Playboy.com: Are you currently working on anything or just focusing on living it up?

Wigmore: Focusing on getting through this Warped Tour! They’re little cheeky buggers, eh? [laughs] They pull you in at the start with all these days off. Two shows on, two days off, which has you swimming in the pool and it’s lovely, you’re on the West Coast. Then you hit the month mark and it’s 10 days on and one day off in the middle of fucking nowhere, and then 10 days on again. It’s brutal. So this end part of the tour is quite taxing, so I’m just kind of keeping my head above water for the last two weeks then I’ll go back to Aussie and write the next record, I think!

Playboy.com: It must have been nice to meet all of your fans along the way. Does Warped Tour still do the booth signings?

Wigmore: Yeah, they do! I love that sort of relationship with my fans. Even at my own shows I make sure I go out afterwards as much as possible and keep in touch too. It’s a really good gauge of how people are actually experiencing the music, where they found out about you, which songs they are excited about or what things they don’t like. It’s also important to keep tabs on what kind of fans you have and what your audience is. It’s been great on the tour because you see such a range. Different ages, sizes, bloody everything! It’s just a melting pot, it’s been interesting. Young fans too! I never thought I’d have a young teenage audience, so that was cool to know. [laughs]

Playboy.com: I read somewhere you’re big into the supernatural; is that true?

Wigmore: I am a bit! I’m really intrigued by it, find it quite spooky. I like scaring myself. I don’t know why because I freak out completely but I really do love a good scare. I get all revved up by ghosts and all those interesting things. Thinking that there’s something else after we die as well is a comforting thought, other than biting the dust and being in a fucking box for the rest of your days.

Playboy.com: Have you ever had any supernatural experiences?

Wigmore: Well, we used to do, this is really shit, but we used to do séances, as you do when you’re like 13. You know, you’re doing Ouija boards and someone is moving it and shit, but we did a séance once, and again this is so dumb, in a church. It’s so bad but it was fucking amazing. We had all the candles in a row and all of them blew out and we lost our fucking minds. We ran out screaming and thought things were flying at us; we were probably throwing shit around at each other. I’ve done a few séances in my life and some kind of crazy stuff has happened during those, but you never really know if it’s just your mates pulling tricks on you.

Playboy.com: What’s your…

Favorite food: Penne vodka.

Favorite drink: French Martinis, love it!

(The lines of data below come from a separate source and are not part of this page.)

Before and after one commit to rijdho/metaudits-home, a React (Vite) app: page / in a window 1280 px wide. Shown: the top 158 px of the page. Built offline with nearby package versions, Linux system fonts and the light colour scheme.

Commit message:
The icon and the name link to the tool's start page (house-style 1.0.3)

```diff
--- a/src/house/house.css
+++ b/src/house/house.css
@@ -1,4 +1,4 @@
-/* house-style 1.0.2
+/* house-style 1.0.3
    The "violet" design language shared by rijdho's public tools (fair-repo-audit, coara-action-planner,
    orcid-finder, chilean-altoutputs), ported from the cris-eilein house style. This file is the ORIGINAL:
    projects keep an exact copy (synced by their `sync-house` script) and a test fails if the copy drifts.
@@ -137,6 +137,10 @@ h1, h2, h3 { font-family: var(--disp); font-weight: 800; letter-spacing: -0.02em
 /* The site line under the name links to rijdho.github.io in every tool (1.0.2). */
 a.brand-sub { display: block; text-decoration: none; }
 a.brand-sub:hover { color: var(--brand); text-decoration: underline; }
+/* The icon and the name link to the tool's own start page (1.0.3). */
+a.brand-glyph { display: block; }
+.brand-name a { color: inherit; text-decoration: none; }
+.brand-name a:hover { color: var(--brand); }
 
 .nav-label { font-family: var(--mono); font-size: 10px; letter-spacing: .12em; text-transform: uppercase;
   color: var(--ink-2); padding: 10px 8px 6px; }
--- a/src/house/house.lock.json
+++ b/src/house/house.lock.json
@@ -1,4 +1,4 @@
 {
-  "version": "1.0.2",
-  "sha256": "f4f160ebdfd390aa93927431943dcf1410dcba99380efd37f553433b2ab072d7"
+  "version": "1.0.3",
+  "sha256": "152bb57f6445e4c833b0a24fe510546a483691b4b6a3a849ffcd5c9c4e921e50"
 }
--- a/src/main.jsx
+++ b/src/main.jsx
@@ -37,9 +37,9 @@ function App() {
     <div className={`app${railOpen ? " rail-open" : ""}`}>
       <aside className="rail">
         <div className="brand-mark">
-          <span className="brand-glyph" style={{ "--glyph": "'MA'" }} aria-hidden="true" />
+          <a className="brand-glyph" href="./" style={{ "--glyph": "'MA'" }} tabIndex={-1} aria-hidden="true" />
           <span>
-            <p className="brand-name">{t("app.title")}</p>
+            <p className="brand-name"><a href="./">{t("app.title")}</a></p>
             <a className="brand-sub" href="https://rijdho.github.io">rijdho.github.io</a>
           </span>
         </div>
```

Most embarrassing moment: I fell off a stage once, it was absolutely mortifying, [laughs] so embarrassing. I was in New Zealand in front of probably the biggest crowd I’ve ever had, which is even worse. And I’m out there like some bloody drunk onstage, I always have a glass of red wine onstage and I had drunk it all and I reached out trying to talk to the crowd and shit and I stand out between the two monitors where it was all kind of black and I said, “Can someone fill up my wine glass?” and I stepped out on what I thought was a fucking stage and there was nothing there. I stepped off and dropped two meters, about an inch away from the security bar, absolutely mortified. [laughs] Everyone is screaming and hysterical and I get lifted back up and had to finish the show with my bruised prostitute legs, absolutely horrible.

Worst pickup line: I don’t get picked up all too often; I think I’m a bit too scary or something, [laughs] but I’ve had that “I think I know you from somewhere” and me being me I just say, “No, I’ve never met you before in my life.” And they keep going with, “No, I have!” and I just say, “No, I have never met you, sir. I’m not going to talk to you anymore.” I think I’m too honest and mean so they can’t get too far.

First memory of Playboy: I think it would have to be from my brother: he used to buy all the sexy mags and Playboy was on his list of things to do as a teen boy so I remember finding a stash once, and I’m also very sure I told Mom about it because I’m a dick younger sister. But it’s cool, you always hear about Hugh Hefner and all the extravagant parties and you hope to go one day!